▶ [Record excerpts]:
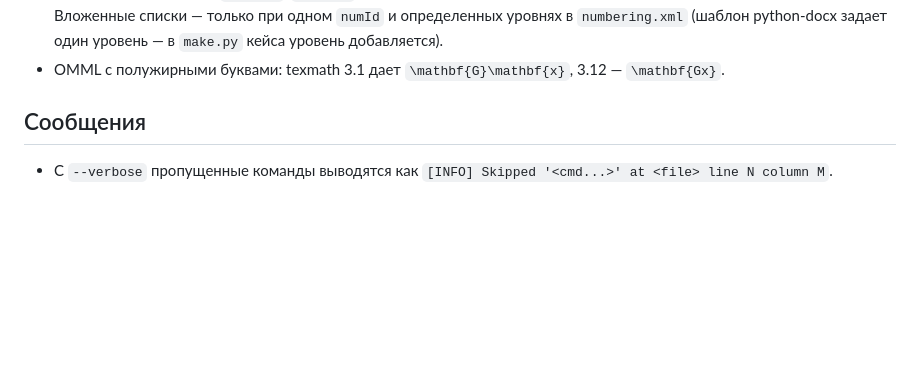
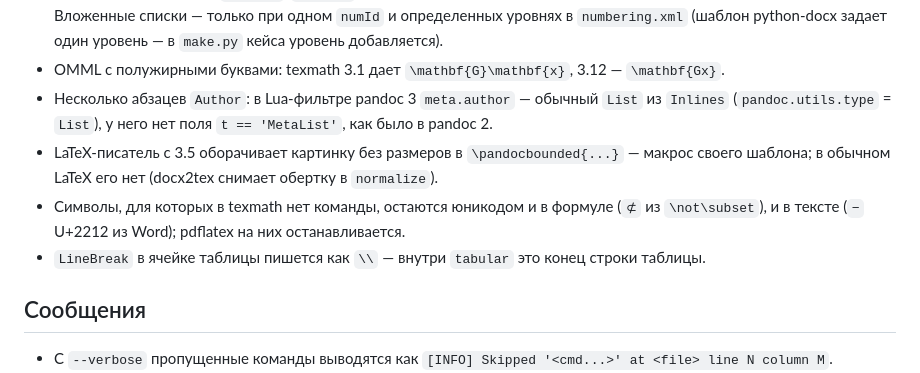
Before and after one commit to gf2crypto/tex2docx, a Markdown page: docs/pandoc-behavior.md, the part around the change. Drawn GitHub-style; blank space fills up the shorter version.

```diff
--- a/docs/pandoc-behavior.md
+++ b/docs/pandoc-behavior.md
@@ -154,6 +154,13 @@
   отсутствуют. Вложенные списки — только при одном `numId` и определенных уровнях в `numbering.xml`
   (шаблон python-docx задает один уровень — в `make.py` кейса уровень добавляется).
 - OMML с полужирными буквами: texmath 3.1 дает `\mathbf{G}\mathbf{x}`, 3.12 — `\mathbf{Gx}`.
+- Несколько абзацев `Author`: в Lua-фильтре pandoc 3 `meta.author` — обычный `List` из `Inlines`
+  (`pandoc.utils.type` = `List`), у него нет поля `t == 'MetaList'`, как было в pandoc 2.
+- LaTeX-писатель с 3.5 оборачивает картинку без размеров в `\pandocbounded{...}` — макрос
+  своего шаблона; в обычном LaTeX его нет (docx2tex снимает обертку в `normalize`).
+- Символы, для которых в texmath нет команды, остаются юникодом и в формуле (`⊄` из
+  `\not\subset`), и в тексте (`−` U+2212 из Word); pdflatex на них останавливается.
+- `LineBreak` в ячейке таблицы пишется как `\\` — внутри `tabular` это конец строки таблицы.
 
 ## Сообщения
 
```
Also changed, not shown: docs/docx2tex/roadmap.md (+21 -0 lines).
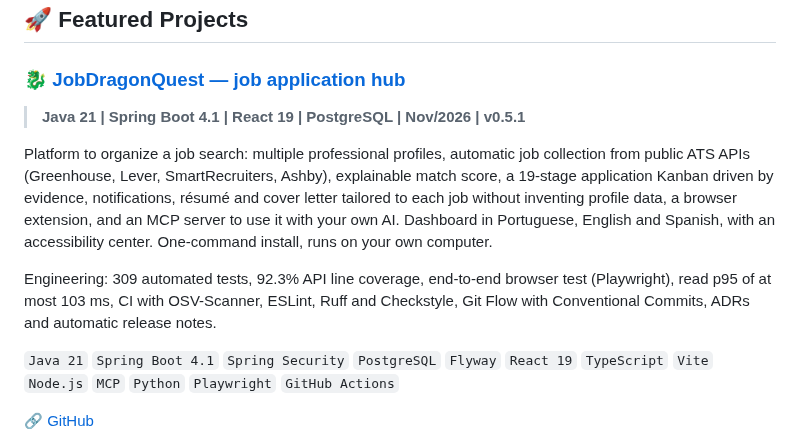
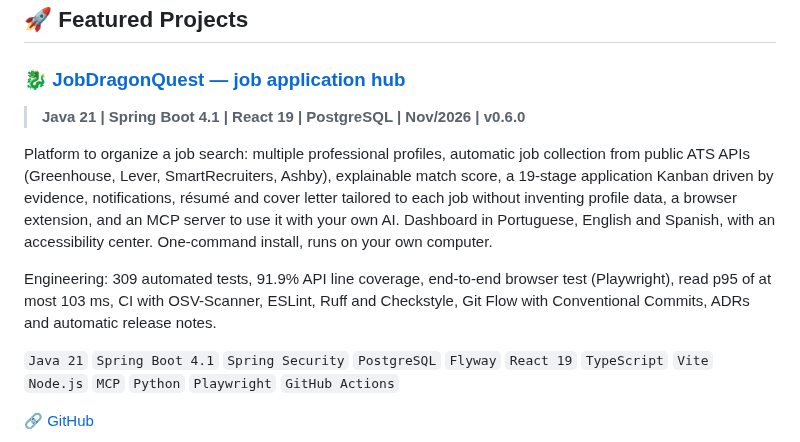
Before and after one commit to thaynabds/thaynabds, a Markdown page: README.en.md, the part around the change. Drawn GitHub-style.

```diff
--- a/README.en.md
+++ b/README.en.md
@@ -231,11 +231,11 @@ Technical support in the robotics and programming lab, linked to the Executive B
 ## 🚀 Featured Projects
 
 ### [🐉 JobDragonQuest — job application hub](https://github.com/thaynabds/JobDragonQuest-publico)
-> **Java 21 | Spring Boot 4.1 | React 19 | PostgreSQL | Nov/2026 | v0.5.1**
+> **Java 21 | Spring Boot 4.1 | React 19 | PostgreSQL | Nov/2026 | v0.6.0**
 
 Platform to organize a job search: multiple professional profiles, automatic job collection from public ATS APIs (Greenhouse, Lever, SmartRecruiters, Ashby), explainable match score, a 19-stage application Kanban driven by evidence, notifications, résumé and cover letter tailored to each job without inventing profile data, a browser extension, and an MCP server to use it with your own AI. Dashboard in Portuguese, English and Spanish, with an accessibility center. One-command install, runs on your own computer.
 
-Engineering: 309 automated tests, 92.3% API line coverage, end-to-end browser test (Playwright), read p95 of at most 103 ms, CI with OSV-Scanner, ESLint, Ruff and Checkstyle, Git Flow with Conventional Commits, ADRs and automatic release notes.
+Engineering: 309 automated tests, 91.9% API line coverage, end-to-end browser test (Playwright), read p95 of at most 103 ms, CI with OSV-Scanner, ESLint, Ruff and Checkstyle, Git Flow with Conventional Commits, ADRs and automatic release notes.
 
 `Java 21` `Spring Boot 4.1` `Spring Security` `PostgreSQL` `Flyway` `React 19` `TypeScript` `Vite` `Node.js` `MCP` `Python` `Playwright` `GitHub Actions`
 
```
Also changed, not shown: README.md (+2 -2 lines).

▶ [Task description]:
Give the number of lines in the data above that contain the word "behavior", with no accompanying text.

▶ [Exercise solution]:
3